As a Mom of 3 who attended a total of 6 preschools, I really can’t stress the importance of finding one that is right for you, your child, and your pocketbook! Not all preschools are the same. Taking time to do your research will likely guarantee a smooth transition and a great year for all.

I looked at preschools like other people look at colleges. Hey, kids are only three-years-old once right? I wanted to make sure they were in an environment of nurturing, creative skill-building, support, arts and the right mix of academics.

Here’s some items to consider when looking at preschools.

1.  Start with proximity. If your child is only going to be in a pre-k for 2.5 or 3 hours, you simply don’t want to drive too far. Therefore, decide your radius and make a list of all the schools in that range to visit.

2. Ask around. The best schools have a reputation that precedes them. Get referrals from friends, co-workers and other moms you meet. The children’s room and children’s librarian at your local library may also have a listing of preschools or information on individual local schools.

3.  Don’t make an instant decision regarding a church school vs. a private school. They both have advantages and disadvantages and are largely based on their head teachers style of teaching. However, most church preschools do incorporate some religion in their lessons or prayer before snacks. If that is unacceptable to you, stick with a private school.

4. Call to schedule appointments when school is in session to see how it is run and what the children are doing.  Of course, that’s not possible in the summer but  you can look in the spring for the following fall. Some people put babies on wait lists for particular schools they want, so you can even look if your child is still crawling.

5.  Identify your priorities as far as teaching style. Some schools are more play-based and rely on a lot of drama, songs and group interaction. Others are more academic. And still others are a blend of both. Then there’s Montessori, Waldorf, Bank Street and other styles of teaching. Doing your research will help you learn about these styles and decide if it’s a good fit for your child.

6. Have your list of questions ready. Take a pen and take notes because if you are anything like me, you’ll mix up one school with another when trying to recall all the info three months later.
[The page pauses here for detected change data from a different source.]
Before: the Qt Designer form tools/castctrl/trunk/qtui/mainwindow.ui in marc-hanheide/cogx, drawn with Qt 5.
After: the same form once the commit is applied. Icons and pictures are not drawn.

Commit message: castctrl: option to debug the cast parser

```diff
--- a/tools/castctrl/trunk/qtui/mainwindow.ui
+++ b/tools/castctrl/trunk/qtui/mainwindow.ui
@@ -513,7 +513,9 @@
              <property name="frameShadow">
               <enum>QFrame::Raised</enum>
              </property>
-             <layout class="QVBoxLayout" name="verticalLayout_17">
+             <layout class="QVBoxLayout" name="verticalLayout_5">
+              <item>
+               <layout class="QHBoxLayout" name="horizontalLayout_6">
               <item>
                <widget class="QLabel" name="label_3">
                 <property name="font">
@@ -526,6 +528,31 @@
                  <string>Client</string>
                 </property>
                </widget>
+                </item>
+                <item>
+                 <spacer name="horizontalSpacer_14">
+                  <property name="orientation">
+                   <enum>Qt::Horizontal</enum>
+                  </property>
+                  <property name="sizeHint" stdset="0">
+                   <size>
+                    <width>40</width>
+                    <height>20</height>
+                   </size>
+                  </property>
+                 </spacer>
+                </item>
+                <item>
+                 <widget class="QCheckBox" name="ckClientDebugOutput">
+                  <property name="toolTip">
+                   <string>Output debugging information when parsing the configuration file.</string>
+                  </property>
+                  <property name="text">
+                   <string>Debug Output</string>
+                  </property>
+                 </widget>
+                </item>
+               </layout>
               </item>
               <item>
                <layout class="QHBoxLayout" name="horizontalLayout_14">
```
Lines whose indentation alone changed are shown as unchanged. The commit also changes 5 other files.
Bring all applications, brochures and pertinent info home with you so when you make a decision, you can fill your forms and mail or drop them at the school.

Here are some questions you should consider asking:
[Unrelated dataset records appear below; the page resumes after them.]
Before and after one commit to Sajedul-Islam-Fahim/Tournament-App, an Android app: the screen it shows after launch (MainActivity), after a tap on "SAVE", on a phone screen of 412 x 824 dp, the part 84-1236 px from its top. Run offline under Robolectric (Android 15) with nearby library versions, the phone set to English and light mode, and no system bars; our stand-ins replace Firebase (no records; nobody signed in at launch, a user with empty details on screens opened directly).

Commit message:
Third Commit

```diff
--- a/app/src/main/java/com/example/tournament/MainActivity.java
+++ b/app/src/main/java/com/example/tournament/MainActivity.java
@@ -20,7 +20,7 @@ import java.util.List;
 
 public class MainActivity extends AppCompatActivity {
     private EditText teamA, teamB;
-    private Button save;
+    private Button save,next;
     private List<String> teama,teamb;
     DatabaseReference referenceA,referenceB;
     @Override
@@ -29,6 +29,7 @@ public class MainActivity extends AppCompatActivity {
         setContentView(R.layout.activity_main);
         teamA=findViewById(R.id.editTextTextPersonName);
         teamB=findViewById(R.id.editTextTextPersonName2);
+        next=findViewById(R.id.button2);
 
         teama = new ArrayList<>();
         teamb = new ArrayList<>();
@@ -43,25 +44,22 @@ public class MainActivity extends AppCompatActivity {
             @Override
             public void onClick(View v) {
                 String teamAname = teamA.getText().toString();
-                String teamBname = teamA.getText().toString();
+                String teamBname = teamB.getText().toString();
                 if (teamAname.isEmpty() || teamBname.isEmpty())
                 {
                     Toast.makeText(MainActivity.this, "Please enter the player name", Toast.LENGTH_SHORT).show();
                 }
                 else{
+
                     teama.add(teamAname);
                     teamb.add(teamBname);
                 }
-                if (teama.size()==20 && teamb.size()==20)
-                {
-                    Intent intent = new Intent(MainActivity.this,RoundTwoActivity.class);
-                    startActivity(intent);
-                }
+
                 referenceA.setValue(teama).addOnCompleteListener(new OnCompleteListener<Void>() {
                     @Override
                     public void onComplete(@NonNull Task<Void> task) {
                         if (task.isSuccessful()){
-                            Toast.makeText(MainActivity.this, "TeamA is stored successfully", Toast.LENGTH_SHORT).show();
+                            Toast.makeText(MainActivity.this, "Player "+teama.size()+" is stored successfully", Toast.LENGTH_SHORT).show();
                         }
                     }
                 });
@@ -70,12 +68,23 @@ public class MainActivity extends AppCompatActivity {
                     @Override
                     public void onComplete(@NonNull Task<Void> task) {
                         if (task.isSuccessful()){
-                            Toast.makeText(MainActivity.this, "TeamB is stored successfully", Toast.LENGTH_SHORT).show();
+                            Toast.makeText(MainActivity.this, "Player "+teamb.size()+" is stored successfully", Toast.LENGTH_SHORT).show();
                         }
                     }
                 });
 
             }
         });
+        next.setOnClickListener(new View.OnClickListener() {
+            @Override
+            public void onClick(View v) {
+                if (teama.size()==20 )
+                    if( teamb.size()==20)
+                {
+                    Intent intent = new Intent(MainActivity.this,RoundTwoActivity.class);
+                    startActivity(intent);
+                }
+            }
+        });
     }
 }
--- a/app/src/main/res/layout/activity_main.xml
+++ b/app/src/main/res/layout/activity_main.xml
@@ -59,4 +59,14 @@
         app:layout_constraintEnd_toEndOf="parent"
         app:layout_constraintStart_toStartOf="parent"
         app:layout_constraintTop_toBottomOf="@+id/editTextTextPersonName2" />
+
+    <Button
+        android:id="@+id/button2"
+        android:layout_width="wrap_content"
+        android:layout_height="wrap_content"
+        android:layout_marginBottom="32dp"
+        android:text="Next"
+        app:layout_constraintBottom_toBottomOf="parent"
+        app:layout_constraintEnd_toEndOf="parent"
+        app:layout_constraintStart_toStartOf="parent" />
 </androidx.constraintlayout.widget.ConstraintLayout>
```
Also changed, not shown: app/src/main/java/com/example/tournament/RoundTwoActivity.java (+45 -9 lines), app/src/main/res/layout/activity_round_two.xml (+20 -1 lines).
What is the teacher-child ratio? ( Ideally you don’t want more than 1:7 for 3 or 4 year olds.)

Is the school accredited  and licensed with the state? Are the teachers certified? (Each state may have different rules regarding this, but personally I prefer at least 1 teacher to have gone to college for early childhood education.)
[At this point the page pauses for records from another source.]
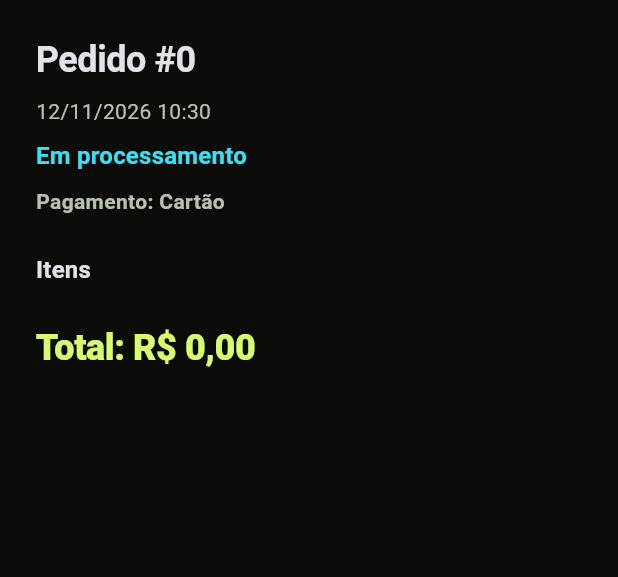
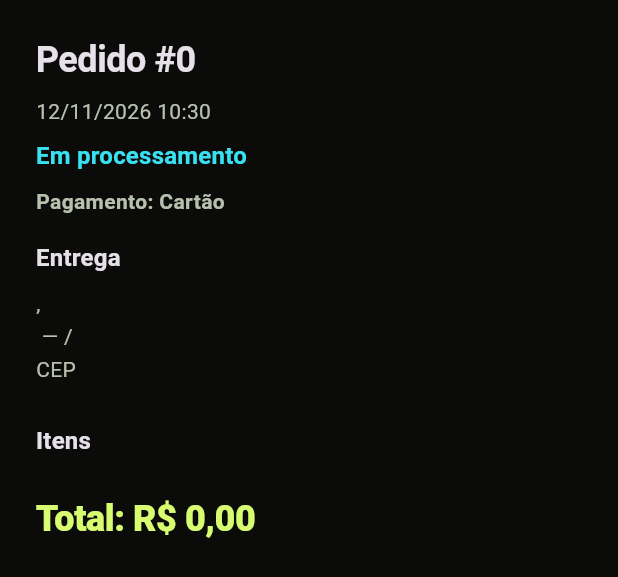
Before and after one commit to vitor-dandrea/multiplagier-mobile, a Flutter app: the _OrderBody widget shown alone on an empty page, opened directly with empty values, on a phone screen of 412 x 824 dp. Shown: the top 577 px of the screen. Run offline on Flutter 3.47's test engine with Material 3 defaults, Android fonts, the phone set to English and light mode, and no system bars; our stand-ins replace shared_preferences, sqflite, sqflite_common_ffi; accounts and stored records are empty.

Commit message:
feat(payment): require and display shipping address at checkout
Payment shows Entregar em, blocks submit without a complete address, and order detail lists the frozen delivery snapshot.

Co-authored-by: Cursor <cursoragent@cursor.com>

```diff
--- a/lib/features/cart/cart_page.dart
+++ b/lib/features/cart/cart_page.dart
@@ -4,6 +4,7 @@ import '../../core/colors.dart';
 import '../../core/format/money.dart';
 import '../../data/models/cart_line.dart';
 import '../../data/repositories/order_repository.dart';
+import '../auth/auth_controller.dart';
 import '../payment/payment_page.dart';
 import 'cart_controller.dart';
 
@@ -12,11 +13,13 @@ class CartPage extends StatelessWidget {
     super.key,
     required this.controller,
     required this.orderRepository,
+    required this.authController,
     required this.onOrderPlaced,
   });
 
   final CartController controller;
   final OrderRepository orderRepository;
+  final AuthController authController;
   final VoidCallback onOrderPlaced;
 
   Future<void> _checkout(BuildContext context) async {
@@ -25,6 +28,7 @@ class CartPage extends StatelessWidget {
         builder: (_) => PaymentPage(
           controller: controller,
           orderRepository: orderRepository,
+          authController: authController,
           onOrderPlaced: onOrderPlaced,
         ),
       ),
--- a/lib/features/orders/order_detail_page.dart
+++ b/lib/features/orders/order_detail_page.dart
@@ -100,6 +100,24 @@ class _OrderBody extends StatelessWidget {
             ),
           ),
         ],
+        if (order.shippingAddress != null) ...[
+          const SizedBox(height: 16),
+          Text('Entrega', style: theme.textTheme.titleMedium),
+          const SizedBox(height: 8),
+          for (final line in order.shippingAddress!.formattedLines)
+            Padding(
+              padding: const EdgeInsets.only(bottom: 2),
+              child: Text(
+                line,
+                key: line == order.shippingAddress!.formattedLines.first
+                    ? const Key('order_shipping')
+                    : null,
+                style: theme.textTheme.bodyMedium?.copyWith(
+                  color: theme.colorScheme.onSurfaceVariant,
+                ),
+              ),
+            ),
+        ],
         const SizedBox(height: 24),
         Text('Itens', style: theme.textTheme.titleMedium),
         const SizedBox(height: 8),
```
Also changed, not shown: lib/features/payment/payment_page.dart (+124 -15 lines).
What are the drop off and pick up rules? Some schools let you walk children in, others don’t. If this is important to you, make sure you understand their policies.

Does my child need to be fully potty trained? Also inquire if they “help” a child in the bathroom or if the child must do it all alone.

How are the toys and the rooms cleaned and how often? Yes, some of us moms are a bit germ-o-phobic and would like to know that rooms are cleaned in a timely manner and with safe products.

What is your sick policy? Many schools do not allow a sick child there, or if they become sick in the day, require them to be picked up right away. However a strict sick policy can keep your child from getting sick.

What sort of arts and music program do you have? Young children learn through movement, song and hands-on activities.

Are parents encouraged to stop in unannounced? This is important to me since it shows there is nothing to hide and shows a willingness to let parents be part of the school community.

Are snacks served or do parents send them in? What sort of policy do you have regarding food allergies? Is healthy snacking encouraged?

Does the school use computers in daily schedules? Some parents may want this, others don’t. For me, my kids went on the computer at home so I wanted a pre-school that was group activity based, not sitting on a computer by themselves.

Is there an outdoor area for activities? Do they go outside everyday (weather permitting)? What do they do on rainy days? Some schools have indoor play rooms separate from the classroom where the kids have more freedom to move. Other schools do a mini exercise/dance session to release that energy.

8. Evaluate the cleanliness of the school, identify emergency exits, smoke alarms, wash stations/sinks and bathrooms. Choose a school where the kids and parents all seem happy, where you feel a warmth and genuine passion from the teaching staff and where you like the teaching style and day-to-day lessons planned.

There’s nothing like a happy child in a nurturing environment being given the chance to grow, explore and bloom as the individuals they are .